Good luck with that line John.
Those unfamiliar with John Westonís music who might be fearing a set of relentlessly unvaried 12-bar blues will be very surprised by the breadth and diversity of his style. Yes, itís (thankfully) rooted in the deep blues of home, but he also brings to it some much-needed freshness and a penchant for propulsive bass lines and a pronounced backbeat, for starters. His smooth vocal style (which keeps reminding me of Charlie Musselwhite) also reflects close listening to the big-band crooners of his day. His taste for country music pops up in the arrangement of the ballad "Phony Woman" (there he goes with that woman thing again) and his chromatic accompaniment.
And speaking of the chromatic, Westonís playing stands in stark contrast to so many other practitioners who use the instrument to display technical wizardry. Westonís blowing is light and airy and his brief solos perfectly placed to add musical color and depth. His solo in the wonderfully traditional title track is a prime example.
In guitarist Troy Broussard, Weston also has a gifted accomplice more interested in precise phrasing and brief supportive statements then in show-stopping self-indulgence. Their instrumental duet "Side Dish" is a tasty, slightly funky interplay.
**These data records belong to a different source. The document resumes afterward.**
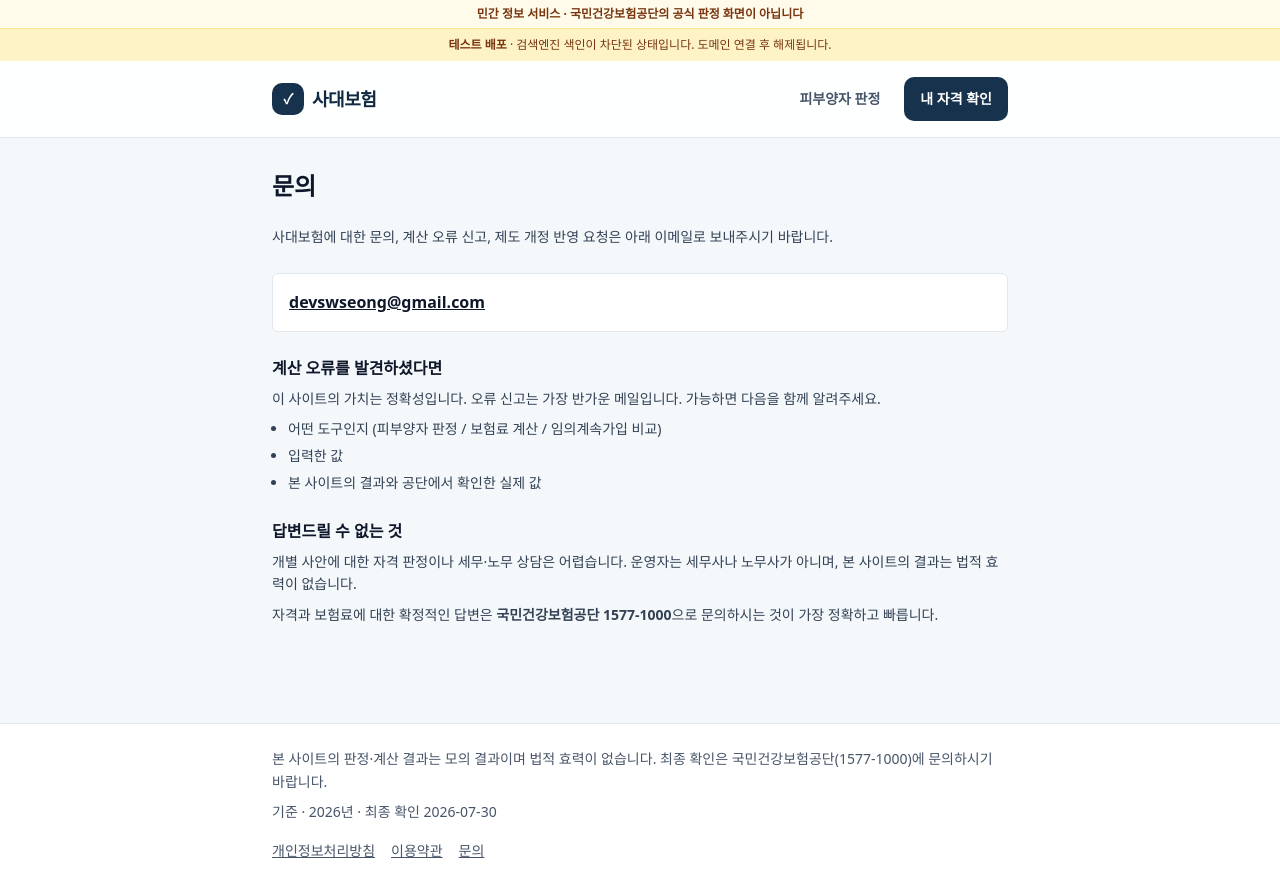
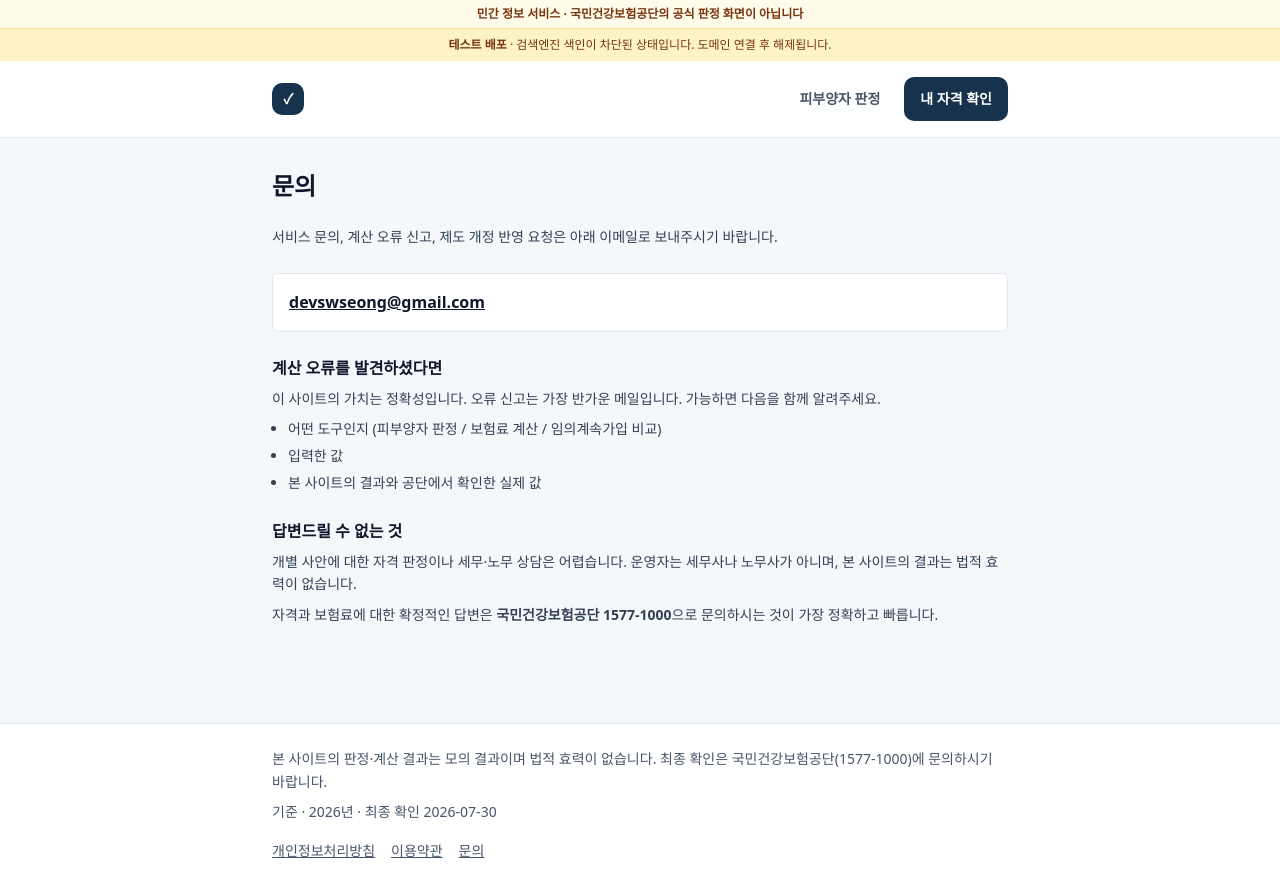
Before and after one commit to Seongseokwon/gijuncheck, a Next.js app: page /contact in a window 1280 px wide. Built offline with nearby package versions, Linux system fonts and the light colour scheme; no server answers.

Commit message:
chore: remove provisional service name from metadata

```diff
--- a/package.json
+++ b/package.json
@@ -2,7 +2,7 @@
   "name": "sabohum",
   "version": "0.1.0",
   "private": true,
-  "description": "사대보험 — 소득이 바뀔 때 내 사회보험이 어떻게 바뀌는지 판정해주는 도구",
+  "description": "건강보험 피부양자 자격을 관계·소득·재산 기준으로 확인하는 도구",
   "engines": {
     "node": ">=20.9.0"
   },
--- a/src/app/contact/page.tsx
+++ b/src/app/contact/page.tsx
@@ -1,6 +1,5 @@
 import type { Metadata } from 'next';
 import { ROUTES } from '@/lib/routes';
-import { SITE } from '@/lib/site';
 
 export const metadata: Metadata = {
   title: ROUTES.contact.label,
@@ -18,8 +17,8 @@ export default function Page() {
       </h1>
 
       <p>
-        {SITE.name}에 대한 문의, 계산 오류 신고, 제도 개정 반영 요청은 아래
-        이메일로 보내주시기 바랍니다.
+        서비스 문의, 계산 오류 신고, 제도 개정 반영 요청은 아래 이메일로
+        보내주시기 바랍니다.
       </p>
 
       <p className="rounded-md border border-slate-200 bg-white p-4">
--- a/src/app/layout.tsx
+++ b/src/app/layout.tsx
@@ -16,16 +16,12 @@ const NAV_LABEL: Record<(typeof TOOL_KEYS)[number], string> = {
 
 export const metadata: Metadata = {
   metadataBase: new URL(SITE.url),
-  title: {
-    default: `${SITE.name} — 피부양자 자격부터 보험료까지 자동 판정`,
-    template: `%s | ${SITE.name}`,
-  },
+  title: '건강보험 피부양자 자격 확인 — 관계·소득·재산 기준',
   description: SITE.description,
 
   openGraph: {
     type: 'website',
     locale: 'ko_KR',
-    siteName: SITE.name,
     // 정적 export 라 ImageResponse(런타임 생성)를 쓸 수 없다.
     // public/og.png 를 미리 만들어 두고 참조한다.
     images: [
@@ -33,7 +29,7 @@ export const metadata: Metadata = {
         url: '/og.png',
         width: 1200,
         height: 630,
-        alt: `${SITE.name} — ${SITE.description}`,
+        alt: SITE.description,
       },
     ],
   },
@@ -82,6 +78,7 @@ export default function RootLayout({
           <div className="mx-auto flex max-w-3xl items-center justify-between gap-6 px-4 py-4">
             <a
               href={ROUTES.home.path}
+              aria-label="홈"
               className="inline-flex items-center gap-2 text-lg font-extrabold tracking-tight text-brand-950"
             >
               <span
@@ -90,7 +87,6 @@ export default function RootLayout({
               >
                 ✓
               </span>
-              {SITE.name}
             </a>
             <nav className="hidden items-center gap-6 text-sm font-semibold text-slate-600 sm:flex">
               {TOOL_KEYS.filter((k) => ROUTES[k].ready).map((k) => (
--- a/src/app/privacy/page.tsx
+++ b/src/app/privacy/page.tsx
@@ -23,7 +23,7 @@ export default function Page() {
           1. 수집하는 개인정보
         </h2>
         <p>
-          {SITE.name}은 <strong>회원가입 절차가 없으며, 이용자를 식별할 수 있는
+          본 서비스는 <strong>회원가입 절차가 없으며, 이용자를 식별할 수 있는
           개인정보를 수집하지 않습니다.</strong>
         </p>
         <p>
--- a/src/app/terms/page.tsx
+++ b/src/app/terms/page.tsx
@@ -20,9 +20,9 @@ export default function Page() {
           1. 서비스의 성격
         </h2>
         <p>
-          {SITE.name}은 건강보험 피부양자 자격, 지역가입자 보험료, 임의계속가입
-          등에 관한 <strong>모의 판정 및 모의 계산</strong> 도구를 무료로
-          제공합니다.
+          본 서비스는 건강보험 피부양자 자격, 지역가입자 보험료,
+          임의계속가입 등에 관한 <strong>모의 판정 및 모의 계산</strong> 도구를
+          무료로 제공합니다.
         </p>
       </section>
 
--- a/src/components/guide.tsx
+++ b/src/components/guide.tsx
@@ -49,7 +49,6 @@ export function guideJsonLd({
         mainEntityOfPage: { '@type': 'WebPage', '@id': url },
         datePublished: published,
         dateModified: SITE.lastVerified,
-        publisher: { '@type': 'Organization', name: SITE.name },
         inLanguage: 'ko',
       },
       {
--- a/src/lib/site.ts
+++ b/src/lib/site.ts
@@ -27,8 +27,6 @@ const PRODUCTION_URL = 'https://xn--vk1bu2qt3cr52a.kr';
 const override = process.env.NEXT_PUBLIC_SITE_URL?.trim();
 
 export const SITE = {
-  name: '사대보험',
-
   url: override || PRODUCTION_URL,
 
   /**
```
And together they show they also know how to knock out a classic piece of Chicago blues in the setís finale, "The Blues Got Me Too." John Weston is yet another example of the richness of living blues still with us today.
ó Jack Oudiz